Gardai have completed their investigation into the unruly scenes that marred the end of last year's infamous Leinster football final and three supporters are to face summonses.
It is understood that the Republic’s DPP (Director of Public Prosecutions) has now recommended that up to three prosecutions be made against individuals involved in altercations with Tyrone referee Martin Sludden as he made his way off the field.
Controversy erupted when Sludden decided to allow a clearly illegal Joe Sheridan goal deep into injury-time that gave Meath a two point-lead over rivals Louth.
With no more additional time left for a response, Louth were denied a first Leinster title in 53 years and their supporters were incensed by the decision.
TV cameras following Sludden off the field captured the harassment he faced as he made his way for the tunnel beneath where the Cusack and Davin Stands meet.
The deadline for the application of summons on foot of the DPP recommendation is today, six months on from the date of ill-fated Leinster final.
The GAA have conducted their own investigation into the incidents but have been waiting for the Garda investigation to be completed.
Sludden was due to return to inter county refereeing on Sunday last when he was down to take charge of the Armagh/Antrim McKenna Cup match that was postponed due to the adverse weather.
The Tyrone official has returned to club action in his county and across Ulster since the Leinster final and was a linesman for Joe McQuillan for the Ulster club final between Crossmaglen Rangers and Naomh Conail in December.
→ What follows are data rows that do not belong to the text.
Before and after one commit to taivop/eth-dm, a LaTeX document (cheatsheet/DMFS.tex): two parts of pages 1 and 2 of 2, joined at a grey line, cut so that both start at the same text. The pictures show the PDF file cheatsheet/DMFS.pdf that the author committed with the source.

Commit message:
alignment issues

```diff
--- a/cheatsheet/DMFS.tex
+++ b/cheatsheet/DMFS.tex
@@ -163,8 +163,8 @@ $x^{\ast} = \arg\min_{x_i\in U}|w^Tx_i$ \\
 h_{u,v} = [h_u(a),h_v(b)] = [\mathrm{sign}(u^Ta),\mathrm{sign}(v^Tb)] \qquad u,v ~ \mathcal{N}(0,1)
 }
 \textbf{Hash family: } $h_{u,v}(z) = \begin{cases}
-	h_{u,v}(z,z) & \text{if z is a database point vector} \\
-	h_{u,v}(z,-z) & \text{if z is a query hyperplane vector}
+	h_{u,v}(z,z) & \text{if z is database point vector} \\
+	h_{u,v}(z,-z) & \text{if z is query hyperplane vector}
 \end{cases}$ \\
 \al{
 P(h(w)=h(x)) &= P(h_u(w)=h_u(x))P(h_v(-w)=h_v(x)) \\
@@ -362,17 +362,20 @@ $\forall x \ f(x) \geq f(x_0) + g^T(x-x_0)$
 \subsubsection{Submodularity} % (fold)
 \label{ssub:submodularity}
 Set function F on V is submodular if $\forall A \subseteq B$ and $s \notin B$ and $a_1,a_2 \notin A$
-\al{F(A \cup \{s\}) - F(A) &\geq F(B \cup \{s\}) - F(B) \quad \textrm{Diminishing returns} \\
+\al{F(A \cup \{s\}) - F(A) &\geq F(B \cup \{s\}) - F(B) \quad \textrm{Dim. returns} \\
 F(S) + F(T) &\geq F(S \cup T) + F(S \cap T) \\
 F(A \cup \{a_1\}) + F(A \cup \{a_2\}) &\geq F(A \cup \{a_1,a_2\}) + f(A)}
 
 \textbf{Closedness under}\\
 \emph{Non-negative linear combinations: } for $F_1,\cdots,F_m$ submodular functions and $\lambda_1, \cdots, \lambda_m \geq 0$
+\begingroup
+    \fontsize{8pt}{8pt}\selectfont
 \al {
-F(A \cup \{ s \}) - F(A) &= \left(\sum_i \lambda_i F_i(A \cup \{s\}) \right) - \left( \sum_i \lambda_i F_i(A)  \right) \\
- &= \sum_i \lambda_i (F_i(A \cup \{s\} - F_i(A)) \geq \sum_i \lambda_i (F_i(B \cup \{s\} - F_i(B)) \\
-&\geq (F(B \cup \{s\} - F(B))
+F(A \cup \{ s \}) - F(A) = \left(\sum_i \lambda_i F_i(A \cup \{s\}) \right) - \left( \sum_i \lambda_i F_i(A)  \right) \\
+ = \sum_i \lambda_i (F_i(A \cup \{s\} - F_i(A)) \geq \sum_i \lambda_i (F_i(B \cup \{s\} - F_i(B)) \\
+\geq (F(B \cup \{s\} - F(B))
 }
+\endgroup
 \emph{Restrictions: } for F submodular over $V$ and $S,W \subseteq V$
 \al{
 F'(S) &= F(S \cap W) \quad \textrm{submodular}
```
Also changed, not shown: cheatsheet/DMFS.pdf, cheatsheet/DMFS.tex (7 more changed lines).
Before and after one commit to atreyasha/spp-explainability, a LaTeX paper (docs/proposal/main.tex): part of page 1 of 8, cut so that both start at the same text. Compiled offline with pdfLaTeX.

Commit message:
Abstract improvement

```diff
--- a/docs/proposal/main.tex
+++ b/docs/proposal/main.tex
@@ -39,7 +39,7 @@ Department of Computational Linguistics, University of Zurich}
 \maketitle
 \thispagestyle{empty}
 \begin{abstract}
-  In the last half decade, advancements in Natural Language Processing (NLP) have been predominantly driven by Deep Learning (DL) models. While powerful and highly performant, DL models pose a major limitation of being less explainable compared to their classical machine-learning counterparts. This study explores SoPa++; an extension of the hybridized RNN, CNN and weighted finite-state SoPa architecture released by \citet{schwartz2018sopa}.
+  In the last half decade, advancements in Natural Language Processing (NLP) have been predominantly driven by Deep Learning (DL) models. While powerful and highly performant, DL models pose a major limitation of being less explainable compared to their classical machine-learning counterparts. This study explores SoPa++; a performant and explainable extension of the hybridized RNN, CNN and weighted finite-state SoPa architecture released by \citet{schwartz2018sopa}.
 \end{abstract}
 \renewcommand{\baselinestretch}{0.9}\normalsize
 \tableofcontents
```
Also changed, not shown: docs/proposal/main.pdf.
Meanwhile, the Central Competitions Control Committee, under the chairmanship of Ulster’s Seamus Woods, is currently completing its own enquiries into at least four major disciplinary issues.
Sources within Derry and Armagh have revealed that three players from the two counties — Eoin Bradley and Enda Muldoon (both Derry) and Robbie Tasker (Armagh) — are understood to be among those who have come to the attention of the committee for disciplinary reasons.
Contrary to reports, though, the CCCC, one of the most powerful constituent bodies within the GAA, was not ‘invited to re-visit’ these matters but is exercising its
powers under Rule 3.51 (e) from the Official Guide.
This states: “The Central Competitions Control Committee shall have the authority to direct committees within counties and provinces to enforce the penalties prescribed in rules relating to disciplinary matters arising from games.”
Bradley was initially automatically banned for 48 weeks after having been reported for striking the referee at the end of Glenullin’s championship match against Ballinderry last year.
However, this period was subsequently reduced to 24 weeks by the Derry Hearings Committee.
Muldoon, meantime, had the red card which he received for striking while playing for Ballinderry against Lavey in the Derry championship rescinded.
Tasker was shown a red card while playing for his club, St Patrick’s, Cullyhanna against Crossmaglen in a drawn Armagh championship semi-final but had his card rescinded — apparently on the premise of mistaken identity on the part of referee Jimmy McKee. He was accordingly freed up to participate in the replay which his side lost.
Now the CCCC has assimilated more detailed information on all three red cards and this will be discussed at a meeting which is due to be held shortly.